- A request based on an assertion that one’s faith prohibits vaccination because vaccines, including the COVID-19 vaccines, contain cells of aborted fetuses, fetal cells or DNA or gelatin, require a two-prong analysis:
- First, an analysis of whether this is a sincerely held belief, which is unlikely challengeable;
- Second, a determination as to whether the concern which forms the basis for the assertion is based on any facts to support the assertion. Specifically, if the vaccine does not contain any of the products of concern, then, arguably regardless of the belief, there is no basis for the application of the exemption.
- Contentions that the vaccine contains cells of aborted fetuses, fetal cells, or DNA are disproved by the fact sheets for Pfizer, Moderna, and J&J.
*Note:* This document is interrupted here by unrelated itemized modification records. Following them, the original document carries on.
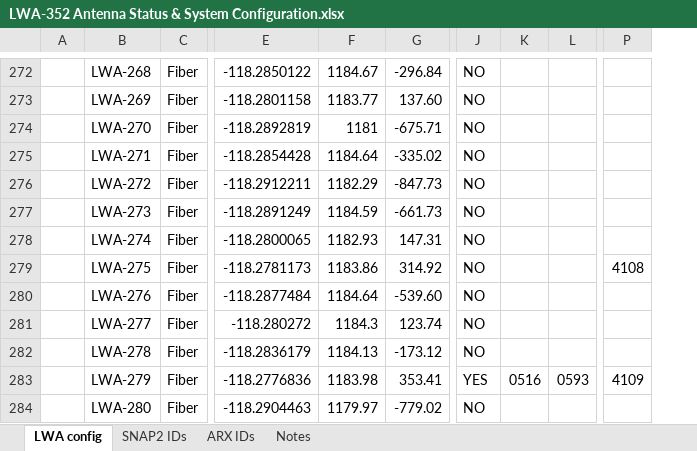
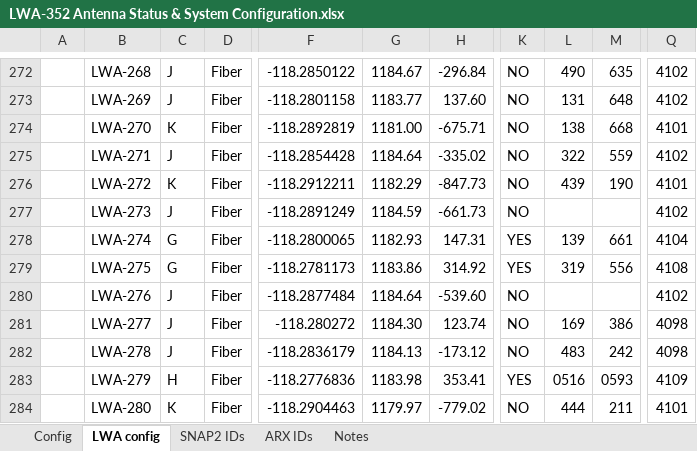
Before and after one commit to ovro-lwa/lwa-cfg, an Excel workbook: LWA-352 Antenna Status & System Configuration.xlsx, sheet LWA config, drawn as a sheet; only a part is shown, gaps mark what is left out; values as stored, in another font and other column widths than the file's, no cell formats; conditional formats not drawn; addresses are those after the commit; the diff covers the shown part only; the diff names each change by its address in the sheet, - before the commit and + after, or states it on an @@ line.

Commit message:
Configuration post laser driver installed udpdate

```diff
--- a/LWA-352 Antenna Status & System Configuration.xlsx (sheet LWA config)
+++ b/LWA-352 Antenna Status & System Configuration.xlsx (sheet LWA config)
@@ sheet tab unhidden: Config @@
+column C, rows 272-284: J | J | K | J | K | J | G | G | J | J | J | H | K
-L272: (empty)
+L272: 490
-M272: (empty)
+M272: 635
-Q272:Q273: (empty)
+Q272:Q273: 4102
-L273: (empty)
+L273: 131
-M273: (empty)
+M273: 648
-G274: 1181
+G274: 1181.00
-L274: (empty)
+L274: 138
-M274: (empty)
+M274: 668
-Q274: (empty)
+Q274: 4101
-L275: (empty)
+L275: 322
-M275: (empty)
+M275: 559
-Q275: (empty)
+Q275: 4102
-L276: (empty)
+L276: 439
-M276: (empty)
+M276: 190
-Q276: (empty)
+Q276: 4101
-Q277: (empty)
+Q277: 4102
-K278:K279: NO
+K278:K279: YES
-L278: (empty)
+L278: 139
-M278: (empty)
+M278: 661
-Q278: (empty)
+Q278: 4104
-L279: (empty)
+L279: 319
-M279: (empty)
+M279: 556
-Q280: (empty)
+Q280: 4102
-G281: 1184.3
+G281: 1184.30
-L281: (empty)
+L281: 169
-M281: (empty)
+M281: 386
-Q281:Q282: (empty)
+Q281:Q282: 4098
-L282: (empty)
+L282: 483
-M282: (empty)
+M282: 242
-L284: (empty)
+L284: 444
-M284: (empty)
+M284: 211
-Q284: (empty)
+Q284: 4101
```
Also changed, not shown: 3 removed rows, 12 hidden or unhidden rows and 297 edited cells elsewhere in this sheet, cell formats, formulas that keep their value, hidden cells.
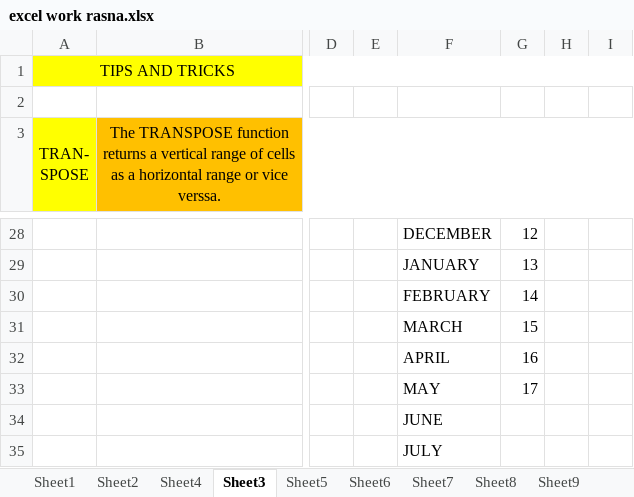
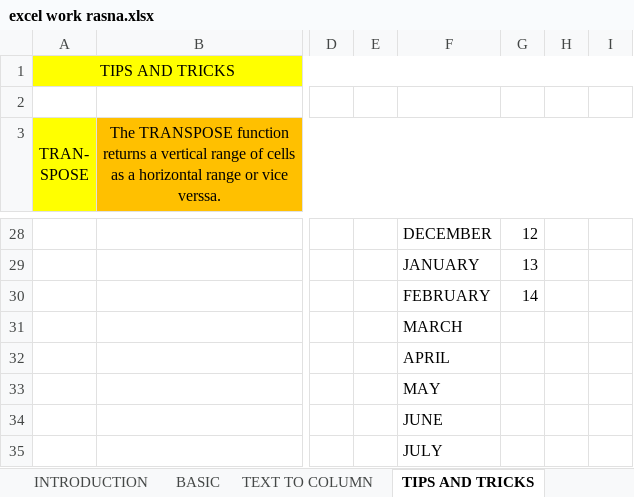
Before and after one commit to ROSHNAKARKI/UNIVERSE, an Excel workbook: excel work rasna.xlsx, sheet TIPS AND TRICKS, drawn as a sheet; only a part is shown, gaps mark what is left out; values as stored, in another font and other column widths than the file's, no borders; the diff names each change by its address in the sheet, - before the commit and + after, or states it on an @@ line.

```diff
--- a/excel work rasna.xlsx (sheet TIPS AND TRICKS)
+++ b/excel work rasna.xlsx (sheet TIPS AND TRICKS)
-sheet tab: Sheet1
+sheet tab: INTRODUCTION
-sheet tab: Sheet2
+sheet tab: BASIC
-sheet tab: Sheet4
+sheet tab: TEXT TO COLUMN
-sheet tab: Sheet3
+sheet tab: TIPS AND TRICKS
-G31: 15
+G31: (empty)
-G32: 16
+G32: (empty)
-G33: 17
+G33: (empty)
```
Also changed, not shown: sheet NAME RANGE, sheet TEXT FUNCTIONS, sheet DATE FUNCTIONS, sheet COUNT IF FUNCTION, other sheet tabs, formulas that keep their value, charts or pictures.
- The facts sheets further demonstrate that none of the COVID-19 vaccines contain gelatin.
We recommend that clients facing requests asserting these types of claims request that the employee provide documentation from a credible source corroborating their position (i.e., Food and Drug Administration (FDA), Centers for Disease Control and Prevent (CDC) or manufacturer fact sheets). We will continue to monitor pending legal challenges addressing these issues closely and will provide updates when they become available.
- Assertion That One Cannot Take A Vaccine Because They Are A Devout Catholic or Devout Member of Another Faith
- Major religious leaders, such as Pope Francis, have released statements encouraging people to take the COVID-19 vaccination.
This issue is more complicated as the EEOC Guidance allows individuals to maintain a religious exemption even if their beliefs depart from the tenets of the religion. That said, if you have reason to question their assertion, you should ask for further evidence of their history with the faith and evidence of their demonstrated commitment to the tenets they assert.
- Does The Requested Accommodation Cause An Undue Hardship
Even after determining that an employee has a sincerely held religious belief, an employer can refuse to provide an accommodation if it would pose an undue hardship. An accommodation constitutes an undue hardship if it causes more than a minimal burden on the operation of the business. EEOC guidance provides the following as examples of undue hardships:
- Accommodations that violate a seniority system
- Accommodations that cause a lack of necessary staffing
- Accommodations that jeopardize health to staff and clients
An accommodation does not have to be limited to what the employee prefers. If the proposed accommodation is reasonable and non-retaliatory, employers can propose any number of viable options (i.e., weekly testing, masks, social distancing, remote work).
Consistency in the decision-making process is critical to avoid claims of discrimination, retaliation, or bias. Accordingly, employers should:
- Develop a policy or protocol to handle accommodation requests;
- Develop a request form that employees can use to convey the basis of their request;
- Maintain a file on each request memorializing all communications with the employee regarding the accommodation request and any contemporaneous notes created by the reviewer.
- Requests should be handled on a case-by-case basis; each request should be afforded an individual determination regardless of prior requests.
- Limit review of requests to a designated individual or individuals to ensure that assessments are done properly and are consistently analyzed and the decisions are also consistent, without indicia of discrimination or retaliation.
- The reviewer(s) should be individuals who are in the HR department and well versed as to applicable federal laws, state/local laws, and EEOC guidance. Prior to engaging in the process, we recommend the individuals meet with legal counsel to verify the most up to date understanding of the law as it applies to religious exemptions.